I was cleaning out my drafts and found this, written 8th December 2013. I feel like it might give some insight to someone currently against it and/or battling it, so I’m keeping it. I’m also keeping it because I feel like it’s not a completely horrible post that was doing me a favor staying in the drafts. c:
Baptism is “a public declaration of faith”. Many pastors and churches will not baptize others privately because of this.
In 2008 I was preparing to be baptized at Fellowship Church simply so that I could volunteer there. Isn’t that contradictory? To have merely wanted to get baptized so I could volunteer at a church and become a “real” member?
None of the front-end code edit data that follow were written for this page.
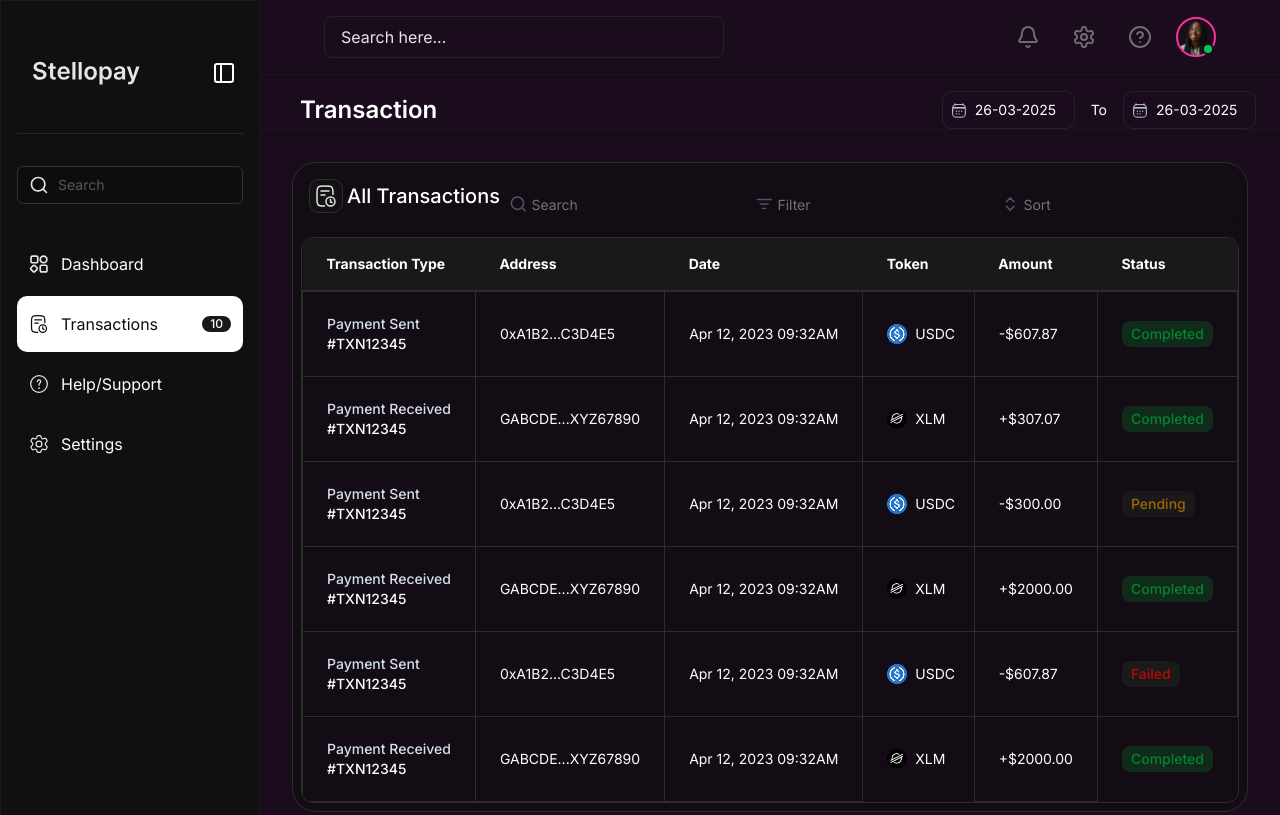
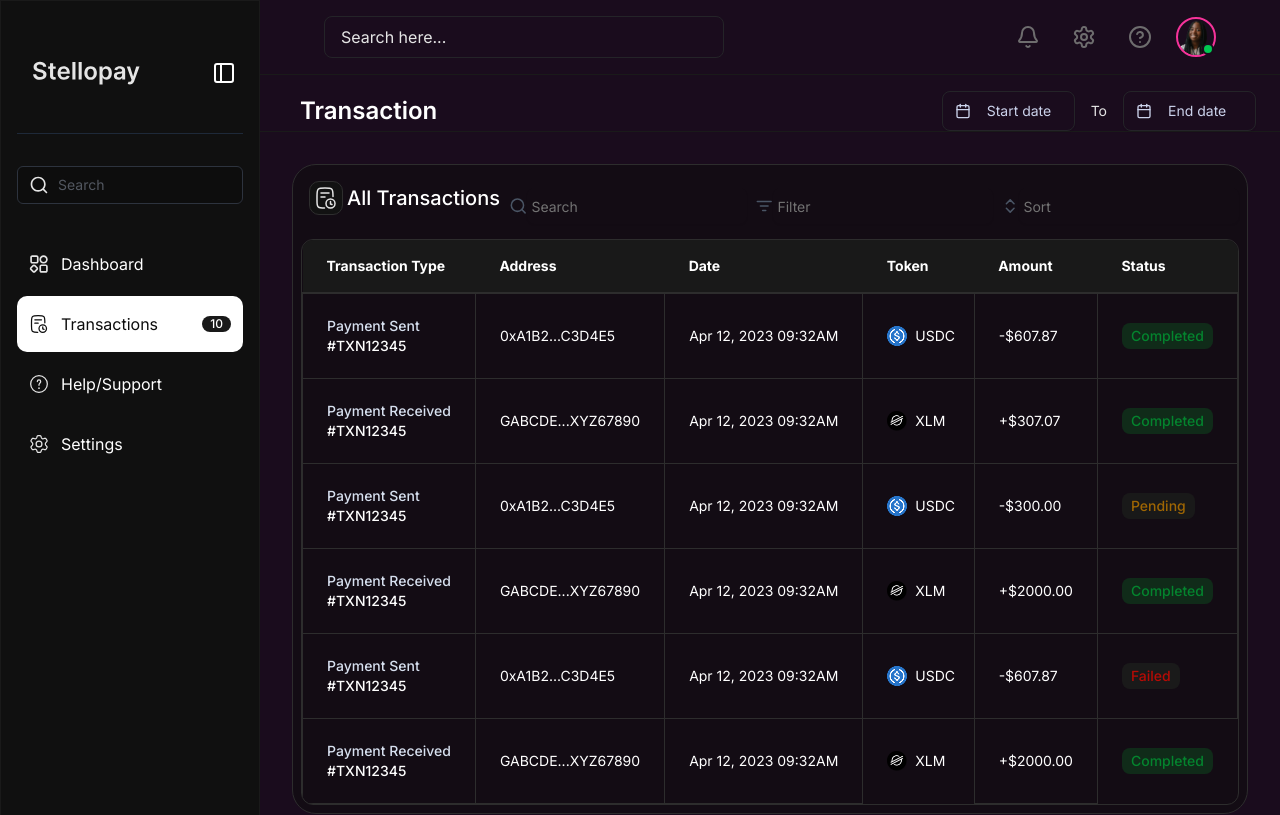
Before and after one commit to Stellopay/stellopay-frontend, a Next.js app: page /transactions in a window 1280 px wide. Shown: the top 815 px of the page. Built offline with nearby package versions, Linux system fonts and the light colour scheme.

Commit message:
Feat:Made Date Picker Functional for Filtering Transactions by Date Range

```diff
--- a/app/transactions/page.tsx
+++ b/app/transactions/page.tsx
@@ -1,44 +1,52 @@
-"use client";
+"use client"
 
-import TransactionHeader from "@/components/dashboard/transaction-header";
-import Navbar from "@/components/common/navbar";
-import React, { useState } from "react";
-import { SideBar } from "@/components/common/side-bar";
-import { TransactionsTable } from "@/components/transactions/transactions-table";
-import { Pagination } from "@/components/transactions/pagination";
-import { transactions as allTransactions } from "@/public/data/mock-data";
-import TableSearchbar from "@/components/transactions/table-searchbar";
-import Filter from "@/components/transactions/filter";
-import Sort from "@/components/transactions/sort";
-import Date from "@/components/transactions/date";
+import TransactionHeader from "@/components/dashboard/transaction-header"
+import React, { useState, useMemo } from "react"
+import { TransactionsTable } from "@/components/transactions/transactions-table"
+import { Pagination } from "@/components/transactions/pagination"
+import { transactions as allTransactions } from "@/public/data/mock-data"
+import TableSearchbar from "@/components/transactions/table-searchbar"
+import Filter from "@/components/transactions/filter"
+import Sort from "@/components/transactions/sort"
+import { isDateInRange } from "@/utils/date-utils"
 
 const Transactions = () => {
-  const [currentPage, setCurrentPage] = useState(1);
-  const itemsPerPage = 6;
+  const [currentPage, setCurrentPage] = useState(1)
+  const [startDate, setStartDate] = useState<Date | undefined>(undefined)
+  const [endDate, setEndDate] = useState<Date | undefined>(undefined)
+  const itemsPerPage = 6
 
-  const startIndex = (currentPage - 1) * itemsPerPage;
-  const endIndex = startIndex + itemsPerPage;
-  const transactions = allTransactions.slice(startIndex, endIndex);
-  const totalPages = Math.ceil(allTransactions.length / itemsPerPage);
+  // Filter transactions based on date range
+  const filteredTransactions = useMemo(() => {
+    return allTransactions.filter((transaction) => isDateInRange(transaction.date, startDate, endDate))
+  }, [startDate, endDate])
+
+  // Reset to first page when filters change
+  React.useEffect(() => {
+    setCurrentPage(1)
+  }, [startDate, endDate])
+
+  // Paginate filtered transactions
+  const startIndex = (currentPage - 1) * itemsPerPage
+  const endIndex = startIndex + itemsPerPage
+  const transactions = filteredTransactions.slice(startIndex, endIndex)
+  const totalPages = Math.ceil(filteredTransactions.length / itemsPerPage)
 
   return (
-    <>
     <main className="">
-        {" "}
-        <TransactionHeader pageTitle="Transaction" />
+      <TransactionHeader
+        pageTitle="Transaction"
+        startDate={startDate}
+        endDate={endDate}
+        onStartDateChange={setStartDate}
+        onEndDateChange={setEndDate}
+      />
       <div className="container mx-auto py-8 px-8">
         <div className="bg-foreground border rounded-[1.5rem] border-[#2D2D2D] p-2">
-            {" "}
           <div className="grid pb-2 md:pb-0 md:flex items-center justify-between">
             <h6 className="text-xl font-medium mb-4 p-2 flex gap-1 items-center">
-                <div className=" bg-[#121212] rounded-lg border border-[#2E2E2E] p-1">
-                  <svg
-                    width="24"
-                    height="24"
-                    viewBox="0 0 24 24"
-                    fill="none"
-                    xmlns="http://www.w3.org/2000/svg"
-                  >
+              <div className="bg-[#121212] rounded-lg border border-[#2E2E2E] p-1">
+                <svg width="24" height="24" viewBox="0 0 24 24" fill="none" xmlns="http://www.w3.org/2000/svg">
                   <path
                     d="M18.9999 10.5V9.99995C18.9999 6.22876 18.9998 4.34311 17.8283 3.17154C16.6567 2 14.7711 2 10.9999 2C7.22883 2 5.3432 2.00006 4.17163 3.17159C3.00009 4.34315 3.00007 6.22872 3.00004 9.99988L3 14.5C2.99997 17.7874 2.99996 19.4312 3.90788 20.5375C4.07412 20.7401 4.25986 20.9258 4.46243 21.0921C5.56877 22 7.21249 22 10.4999 22"
                     stroke="#E5E5E5"
@@ -62,7 +70,10 @@ const Transactions = () => {
                   />
                 </svg>
               </div>
-                <span> All Transactions</span>
+              <span>All Transactions</span>
+              {(startDate || endDate) && (
+                <span className="text-sm text-[#9CA3AF]">({filteredTransactions.length} filtered)</span>
+              )}
             </h6>
             <div className="flex items-center gap-2">
               <TableSearchbar />
@@ -72,17 +83,17 @@ const Transactions = () => {
           </div>
           <TransactionsTable transactions={transactions} />
         </div>
-
+        {filteredTransactions.length > 0 && (
           <Pagination
             currentPage={currentPage}
             totalPages={totalPages}
-            totalItems={allTransactions.length}
+            totalItems={filteredTransactions.length}
             onPageChange={setCurrentPage}
           />
+        )}
       </div>
     </main>
-    </>
-  );
-};
+  )
+}
 
-export default Transactions;
+export default Transactions
--- a/components/dashboard/transaction-header.tsx
+++ b/components/dashboard/transaction-header.tsx
@@ -1,20 +1,30 @@
-import Date from "../transactions/date";
+import {Date} from "../transactions/date";
 
+interface TransactionHeaderProps {
+  pageTitle: string
+  startDate: Date | undefined
+  endDate: Date | undefined
+  onStartDateChange: (date: Date | undefined) => void
+  onEndDateChange: (date: Date | undefined) => void
+}
 
 export default function TransactionHeader({
   pageTitle,
-}: {
-  pageTitle: string;
-}) {
+  startDate,
+  endDate,
+  onStartDateChange,
+  onEndDateChange,
+}: TransactionHeaderProps) {
   return (
-    <div className="w-full px-4 md:px-6 pt-4  border-b border-[#1A1A1A]">
+    <div className="w-full px-4 md:px-6 pt-4 border-b border-[#1A1A1A]">
       <div className="max-w-screen-xl mx-auto flex flex-col sm:flex-row items-start sm:items-center justify-between gap-4">
         <h1 className="text-white text-2xl font-semibold pl-4">{pageTitle}</h1>
         <div className="flex items-center justify-between gap-4">
-          <Date date="26-03-2025" /> <span className="text-sm">To</span>{" "}
-          <Date date="26-03-2025" />
+          <Date date={startDate} onDateChange={onStartDateChange} placeholder="Start date" />
+          <span className="text-sm text-[#e5e5e5]">To</span>
+          <Date date={endDate} onDateChange={onEndDateChange} placeholder="End date" />
         </div>
       </div>
     </div>
-  );
+  )
 }
--- a/components/transactions/date.tsx
+++ b/components/transactions/date.tsx
@@ -1,51 +1,64 @@
-import React from "react";
+"use client"
+import { format } from "date-fns"
+import { CalendarIcon } from "lucide-react"
+import { cn } from "@/utils/commonUtils"
+import { Button } from "@/components/ui/button"
+import { Calendar } from "@/components/ui/calendar"
+import { Popover, PopoverContent, PopoverTrigger } from "@/components/ui/popover"
 
-const Date = ({ date }: { date: string }) => {
+interface DateProps {
+  date: Date | undefined
+  onDateChange: (date: Date | undefined) => void
+  placeholder?: string
+}
+
+export function Date({ date, onDateChange, placeholder = "Pick a date" }: DateProps) {
   return (
-    <button className="flex space-x-2 w-[133px] items-center cursor-pointer rounded-lg border border-[#242428] p-2">
-      <svg
-        width="16"
-        height="17"
-        viewBox="0 0 16 17"
-        fill="none"
-        xmlns="http://www.w3.org/2000/svg"
-      >
-        <path
-          d="M12 1.83334V3.16667M4 1.83334V3.16667"
-          stroke="#CBD2EB"
-          strokeLinecap="round"
-          strokeLinejoin="round"
+    <Popover>
+      <PopoverTrigger asChild>
+        <Button
+          variant="outline"
+          className={cn(
+            "w-[133px] justify-start text-left font-normal bg-transparent border-[#242428] text-[#CBD2EB] hover:text-white hover:bg-[#1a1a1a] h-10",
+            !date && "text-[#CBD2EB]",
+          )}
+        >
+          <CalendarIcon className="mr-2 h-4 w-4 text-[#CBD2EB]" />
+          {date ? format(date, "dd-MM-yyyy") : <span className="text-sm">{placeholder}</span>}
+        </Button>
+      </PopoverTrigger>
+      <PopoverContent className="w-auto p-0 bg-[#1a1a1a] border-[#2D2D2D] shadow-lg" align="start">
+        <Calendar
+          mode="single"
+          selected={date}
+          onSelect={onDateChange}
+          initialFocus
+          className="bg-[#1a1a1a] text-white border-0"
+          classNames={{
+            months: "flex flex-col sm:flex-row space-y-4 sm:space-x-4 sm:space-y-0",
+            month: "space-y-4",
+            caption: "flex justify-center pt-1 relative items-center text-white",
+            caption_label: "text-sm font-medium text-white",
+            nav: "space-x-1 flex items-center",
+            nav_button: "h-7 w-7 bg-transparent p-0 text-[#CBD2EB] hover:bg-[#2a2a2a]",
+            nav_button_previous: "absolute left-1",
+            nav_button_next: "absolute right-1",
+            table: "w-full border-collapse space-y-1",
+            head_row: "flex",
+            head_cell: "text-[#CBD2EB] rounded-md w-8 font-normal text-[0.8rem] text-center",
+            row: "flex w-full mt-2",
+            cell: "text-center text-sm p-0 relative [&:has([aria-selected])]:bg-[#2a2a2a] first:[&:has([aria-selected])]:rounded-l-md last:[&:has([aria-selected])]:rounded-r-md focus-within:relative focus-within:z-20",
+            day: "h-8 w-8 p-0 font-normal text-white hover:bg-[#2a2a2a] hover:text-white rounded-md",
+            day_selected:
+              "bg-[#04842E] text-white hover:bg-[#04842E] hover:text-white focus:bg-[#04842E] focus:text-white",
+            day_today: "bg-[#2a2a2a] text-white",
+            day_outside: "text-[#666] opacity-50",
+            day_disabled: "text-[#666] opacity-50",
+            day_range_middle: "aria-selected:bg-[#2a2a2a] aria-selected:text-white",
+            day_hidden: "invisible",
+          }}
         />
-        <path
-          d="M7.99716 9.16666H8.00316M7.99716 11.8333H8.00316M10.6608 9.16666H10.6668M5.3335 9.16666H5.33948M5.3335 11.8333H5.33948"
-          stroke="#CBD2EB"
-          strokeWidth="1.33333"
-          strokeLinecap="round"
-          strokeLinejoin="round"
-        />
-        <path
-          d="M2.3335 5.83334H13.6668"
-          stroke="#CBD2EB"
-          strokeLinecap="round"
-          strokeLinejoin="round"
-        />
-        <path
-          d="M1.6665 8.66213C1.6665 5.75729 1.6665 4.30485 2.50125 3.40243C3.336 2.5 4.6795 2.5 7.3665 2.5H8.63317C11.3202 2.5 12.6637 2.5 13.4984 3.40243C14.3332 4.30485 14.3332 5.75729 14.3332 8.66213V9.00453C14.3332 11.9094 14.3332 13.3618 13.4984 14.2643C12.6637 15.1667 11.3202 15.1667 8.63317 15.1667H7.3665C4.6795 15.1667 3.336 15.1667 2.50125 14.2643C1.6665 13.3618 1.6665 11.9094 1.6665 9.00453V8.66213Z"
-          stroke="#CBD2EB"
-          strokeLinecap="round"
-          strokeLinejoin="round"
-        />
-        <path
-          d="M2 5.83334H14"
-          stroke="#CBD2EB"
-          strokeLinecap="round"
-          strokeLinejoin="round"
-        />
-      </svg>
-
-      <span className="text-sm #e5e5e5">{date}</span>
-    </button>
-  );
-};
-
-export default Date;
+      </PopoverContent>
+    </Popover>
+  )
+}
--- /dev/null
+++ b/utils/date-utils.ts
@@ -0,0 +1,41 @@
+import { parse, isWithinInterval, isValid } from "date-fns"
+
+export function parseTransactionDate(dateString: string): Date | null {
+  try {
+    // Parse the date string "Apr 12, 2023" format
+    const parsed = parse(dateString, "MMM dd, yyyy", new Date())
+    return isValid(parsed) ? parsed : null
+  } catch {
+    return null
+  }
+}
+
+export function isDateInRange(
+  transactionDate: string,
+  startDate: Date | undefined,
+  endDate: Date | undefined,
+): boolean {
+  const parsedDate = parseTransactionDate(transactionDate)
+
+  if (!parsedDate) return true // If we can't parse the date, include it
+
+  // If no date range is selected, show all transactions
+  if (!startDate && !endDate) return true
+
+  // If only start date is selected
+  if (startDate && !endDate) {
+    return parsedDate >= startDate
+  }
+
+  // If only end date is selected
+  if (!startDate && endDate) {
+    return parsedDate <= endDate
+  }
+
+  // If both dates are selected
+  if (startDate && endDate) {
+    return isWithinInterval(parsedDate, { start: startDate, end: endDate })
+  }
+
+  return true
+}
```
Lines whose indentation alone changed are shown as unchanged.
They required members to be baptized because they’d had a situation in the past where someone committed fraud.
But really, even con artists could get baptized and make it seem genuine, you know?
I found it so odd. I was being pressured to go before 50 or one hundred people and counting since there was the possibility of them using it for a video later on. I felt pressured, because there was no way to avoid going before the audience and making my way outside to be baptized and instead do it privately. Because it’s a “public declaration”, and such should “never be private”.
I was asked questions about wanting to have a private thing — which eventually made me feel like I was being judged.
- Don’t you want to do what the Bible tells you to do?
- Don’t you think you’re being selfish?
- Why wouldn’t you want it public? For all to see?
Really, my answers are in the questions themselves:
- This question is judgmental, which is the exact opposite of what it tells us, no?
- I would rather be comfortable than be in an uncomfortable setting where I wouldn’t normally put myself in.
- Such a personal thing doesn’t need to be public; I’m not putting on a show, and I don’t need everyone else’s approval.
Easter weekend, I went to visit Mimi. The discussion regarding my baptism was brought up (I don’t remember how I brought it up), and she suggested getting baptized there.
I ended up doing just that. It was a private thing, in a small town, with no movie cameras or anything that made me feel like I was pressured to go through with it. It was so easy, and because it smaller, it felt more personal. The next time I went back, I received a bible with my name engraved in the bottom right hand corner. And the person still remembers me, and I didn’t feel like I was just another one of the hundreds of people ____ baptized. I wasn’t just another face. Or a name. Or anything that someone did to maybe fill their personal quota in their lifetime. I was a person with a name attached to a face that he would remember (and still remembers). And it was a personal thing I did for myself instead of for a church that wanted me to.